### Work order
Write out the data again in full, keeping every character the same.

### Supplied data

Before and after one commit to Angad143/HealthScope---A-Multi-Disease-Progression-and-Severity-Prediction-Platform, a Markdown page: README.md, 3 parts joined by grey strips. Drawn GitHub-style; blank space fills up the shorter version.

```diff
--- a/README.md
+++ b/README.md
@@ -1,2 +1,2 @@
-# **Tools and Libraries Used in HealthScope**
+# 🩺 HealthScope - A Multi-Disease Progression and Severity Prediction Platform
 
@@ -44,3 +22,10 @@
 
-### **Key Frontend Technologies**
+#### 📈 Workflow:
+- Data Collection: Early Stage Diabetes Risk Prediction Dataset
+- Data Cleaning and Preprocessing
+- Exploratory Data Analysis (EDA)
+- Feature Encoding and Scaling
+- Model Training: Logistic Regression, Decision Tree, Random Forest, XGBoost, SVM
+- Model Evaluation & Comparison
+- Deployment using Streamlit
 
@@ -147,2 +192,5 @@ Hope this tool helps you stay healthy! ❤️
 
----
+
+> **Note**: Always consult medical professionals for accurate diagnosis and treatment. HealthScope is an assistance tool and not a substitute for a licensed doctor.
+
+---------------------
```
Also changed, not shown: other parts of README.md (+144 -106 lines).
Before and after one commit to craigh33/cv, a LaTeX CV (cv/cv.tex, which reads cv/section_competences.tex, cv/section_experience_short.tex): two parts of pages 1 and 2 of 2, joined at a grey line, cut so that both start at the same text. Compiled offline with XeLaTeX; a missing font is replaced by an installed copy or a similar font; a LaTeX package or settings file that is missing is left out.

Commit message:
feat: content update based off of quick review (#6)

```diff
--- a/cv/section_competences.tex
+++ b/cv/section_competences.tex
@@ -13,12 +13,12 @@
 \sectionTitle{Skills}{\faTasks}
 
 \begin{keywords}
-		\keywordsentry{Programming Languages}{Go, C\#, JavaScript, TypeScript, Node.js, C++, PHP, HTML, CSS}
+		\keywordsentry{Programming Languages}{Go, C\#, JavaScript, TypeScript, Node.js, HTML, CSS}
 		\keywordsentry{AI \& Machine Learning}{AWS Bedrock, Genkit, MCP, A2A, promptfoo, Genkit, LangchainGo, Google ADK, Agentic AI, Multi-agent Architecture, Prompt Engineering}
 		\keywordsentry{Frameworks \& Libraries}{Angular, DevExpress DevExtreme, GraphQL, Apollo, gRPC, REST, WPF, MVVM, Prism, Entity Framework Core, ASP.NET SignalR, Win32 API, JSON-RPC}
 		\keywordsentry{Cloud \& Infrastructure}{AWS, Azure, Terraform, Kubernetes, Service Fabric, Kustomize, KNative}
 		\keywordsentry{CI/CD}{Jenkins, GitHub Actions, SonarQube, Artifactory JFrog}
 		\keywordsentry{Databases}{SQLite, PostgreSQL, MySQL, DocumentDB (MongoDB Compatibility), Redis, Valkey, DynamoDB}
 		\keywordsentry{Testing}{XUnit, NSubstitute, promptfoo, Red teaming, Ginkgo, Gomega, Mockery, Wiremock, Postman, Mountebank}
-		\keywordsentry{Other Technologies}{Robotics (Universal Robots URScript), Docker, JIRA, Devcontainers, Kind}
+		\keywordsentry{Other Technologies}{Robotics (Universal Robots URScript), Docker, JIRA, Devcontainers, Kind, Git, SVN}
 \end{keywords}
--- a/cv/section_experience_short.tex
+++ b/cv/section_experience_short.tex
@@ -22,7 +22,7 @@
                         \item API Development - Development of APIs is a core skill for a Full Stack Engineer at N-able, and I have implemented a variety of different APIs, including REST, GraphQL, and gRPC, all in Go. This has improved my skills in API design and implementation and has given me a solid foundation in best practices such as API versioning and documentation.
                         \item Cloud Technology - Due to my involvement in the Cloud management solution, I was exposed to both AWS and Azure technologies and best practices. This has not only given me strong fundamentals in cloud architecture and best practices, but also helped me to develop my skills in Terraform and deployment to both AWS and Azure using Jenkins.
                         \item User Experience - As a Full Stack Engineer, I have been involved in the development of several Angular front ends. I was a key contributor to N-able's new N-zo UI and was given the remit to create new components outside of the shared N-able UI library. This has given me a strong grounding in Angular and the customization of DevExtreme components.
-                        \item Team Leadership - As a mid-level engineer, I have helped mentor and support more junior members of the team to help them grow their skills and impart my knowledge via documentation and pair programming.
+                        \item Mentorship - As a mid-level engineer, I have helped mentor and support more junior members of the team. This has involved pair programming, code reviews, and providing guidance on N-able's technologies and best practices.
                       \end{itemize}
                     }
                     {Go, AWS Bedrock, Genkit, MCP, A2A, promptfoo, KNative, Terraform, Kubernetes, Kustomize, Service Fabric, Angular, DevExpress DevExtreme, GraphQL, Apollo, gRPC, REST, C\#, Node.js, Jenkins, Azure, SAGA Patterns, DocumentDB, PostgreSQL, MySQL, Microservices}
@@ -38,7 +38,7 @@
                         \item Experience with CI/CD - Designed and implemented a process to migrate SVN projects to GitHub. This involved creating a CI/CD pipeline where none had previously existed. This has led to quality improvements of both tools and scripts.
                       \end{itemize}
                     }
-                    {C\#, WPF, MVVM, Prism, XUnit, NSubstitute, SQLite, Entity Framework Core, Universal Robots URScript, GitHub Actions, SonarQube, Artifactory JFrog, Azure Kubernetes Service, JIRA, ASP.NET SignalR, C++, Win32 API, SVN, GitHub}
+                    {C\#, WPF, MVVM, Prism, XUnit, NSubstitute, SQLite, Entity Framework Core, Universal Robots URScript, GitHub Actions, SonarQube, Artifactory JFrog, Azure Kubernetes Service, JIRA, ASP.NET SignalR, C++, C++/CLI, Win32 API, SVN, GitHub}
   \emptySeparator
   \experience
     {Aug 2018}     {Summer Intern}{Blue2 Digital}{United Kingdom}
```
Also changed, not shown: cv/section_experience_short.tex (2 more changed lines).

### Exercise output
Before and after one commit to Angad143/HealthScope---A-Multi-Disease-Progression-and-Severity-Prediction-Platform, a Markdown page: README.md, 3 parts joined by grey strips. Drawn GitHub-style; blank space fills up the shorter version.

```diff
--- a/README.md
+++ b/README.md
@@ -1,2 +1,2 @@
-# **Tools and Libraries Used in HealthScope**
+# 🩺 HealthScope - A Multi-Disease Progression and Severity Prediction Platform
 
@@ -44,3 +22,10 @@
 
-### **Key Frontend Technologies**
+#### 📈 Workflow:
+- Data Collection: Early Stage Diabetes Risk Prediction Dataset
+- Data Cleaning and Preprocessing
+- Exploratory Data Analysis (EDA)
+- Feature Encoding and Scaling
+- Model Training: Logistic Regression, Decision Tree, Random Forest, XGBoost, SVM
+- Model Evaluation & Comparison
+- Deployment using Streamlit
 
@@ -147,2 +192,5 @@ Hope this tool helps you stay healthy! ❤️
 
----
+
+> **Note**: Always consult medical professionals for accurate diagnosis and treatment. HealthScope is an assistance tool and not a substitute for a licensed doctor.
+
+---------------------
```
Also changed, not shown: other parts of README.md (+144 -106 lines).
Before and after one commit to craigh33/cv, a LaTeX CV (cv/cv.tex, which reads cv/section_competences.tex, cv/section_experience_short.tex): two parts of pages 1 and 2 of 2, joined at a grey line, cut so that both start at the same text. Compiled offline with XeLaTeX; a missing font is replaced by an installed copy or a similar font; a LaTeX package or settings file that is missing is left out.

Commit message:
feat: content update based off of quick review (#6)

```diff
--- a/cv/section_competences.tex
+++ b/cv/section_competences.tex
@@ -13,12 +13,12 @@
 \sectionTitle{Skills}{\faTasks}
 
 \begin{keywords}
-		\keywordsentry{Programming Languages}{Go, C\#, JavaScript, TypeScript, Node.js, C++, PHP, HTML, CSS}
+		\keywordsentry{Programming Languages}{Go, C\#, JavaScript, TypeScript, Node.js, HTML, CSS}
 		\keywordsentry{AI \& Machine Learning}{AWS Bedrock, Genkit, MCP, A2A, promptfoo, Genkit, LangchainGo, Google ADK, Agentic AI, Multi-agent Architecture, Prompt Engineering}
 		\keywordsentry{Frameworks \& Libraries}{Angular, DevExpress DevExtreme, GraphQL, Apollo, gRPC, REST, WPF, MVVM, Prism, Entity Framework Core, ASP.NET SignalR, Win32 API, JSON-RPC}
 		\keywordsentry{Cloud \& Infrastructure}{AWS, Azure, Terraform, Kubernetes, Service Fabric, Kustomize, KNative}
 		\keywordsentry{CI/CD}{Jenkins, GitHub Actions, SonarQube, Artifactory JFrog}
 		\keywordsentry{Databases}{SQLite, PostgreSQL, MySQL, DocumentDB (MongoDB Compatibility), Redis, Valkey, DynamoDB}
 		\keywordsentry{Testing}{XUnit, NSubstitute, promptfoo, Red teaming, Ginkgo, Gomega, Mockery, Wiremock, Postman, Mountebank}
-		\keywordsentry{Other Technologies}{Robotics (Universal Robots URScript), Docker, JIRA, Devcontainers, Kind}
+		\keywordsentry{Other Technologies}{Robotics (Universal Robots URScript), Docker, JIRA, Devcontainers, Kind, Git, SVN}
 \end{keywords}
--- a/cv/section_experience_short.tex
+++ b/cv/section_experience_short.tex
@@ -22,7 +22,7 @@
                         \item API Development - Development of APIs is a core skill for a Full Stack Engineer at N-able, and I have implemented a variety of different APIs, including REST, GraphQL, and gRPC, all in Go. This has improved my skills in API design and implementation and has given me a solid foundation in best practices such as API versioning and documentation.
                         \item Cloud Technology - Due to my involvement in the Cloud management solution, I was exposed to both AWS and Azure technologies and best practices. This has not only given me strong fundamentals in cloud architecture and best practices, but also helped me to develop my skills in Terraform and deployment to both AWS and Azure using Jenkins.
                         \item User Experience - As a Full Stack Engineer, I have been involved in the development of several Angular front ends. I was a key contributor to N-able's new N-zo UI and was given the remit to create new components outside of the shared N-able UI library. This has given me a strong grounding in Angular and the customization of DevExtreme components.
-                        \item Team Leadership - As a mid-level engineer, I have helped mentor and support more junior members of the team to help them grow their skills and impart my knowledge via documentation and pair programming.
+                        \item Mentorship - As a mid-level engineer, I have helped mentor and support more junior members of the team. This has involved pair programming, code reviews, and providing guidance on N-able's technologies and best practices.
                       \end{itemize}
                     }
                     {Go, AWS Bedrock, Genkit, MCP, A2A, promptfoo, KNative, Terraform, Kubernetes, Kustomize, Service Fabric, Angular, DevExpress DevExtreme, GraphQL, Apollo, gRPC, REST, C\#, Node.js, Jenkins, Azure, SAGA Patterns, DocumentDB, PostgreSQL, MySQL, Microservices}
@@ -38,7 +38,7 @@
                         \item Experience with CI/CD - Designed and implemented a process to migrate SVN projects to GitHub. This involved creating a CI/CD pipeline where none had previously existed. This has led to quality improvements of both tools and scripts.
                       \end{itemize}
                     }
-                    {C\#, WPF, MVVM, Prism, XUnit, NSubstitute, SQLite, Entity Framework Core, Universal Robots URScript, GitHub Actions, SonarQube, Artifactory JFrog, Azure Kubernetes Service, JIRA, ASP.NET SignalR, C++, Win32 API, SVN, GitHub}
+                    {C\#, WPF, MVVM, Prism, XUnit, NSubstitute, SQLite, Entity Framework Core, Universal Robots URScript, GitHub Actions, SonarQube, Artifactory JFrog, Azure Kubernetes Service, JIRA, ASP.NET SignalR, C++, C++/CLI, Win32 API, SVN, GitHub}
   \emptySeparator
   \experience
     {Aug 2018}     {Summer Intern}{Blue2 Digital}{United Kingdom}
```
Also changed, not shown: cv/section_experience_short.tex (2 more changed lines).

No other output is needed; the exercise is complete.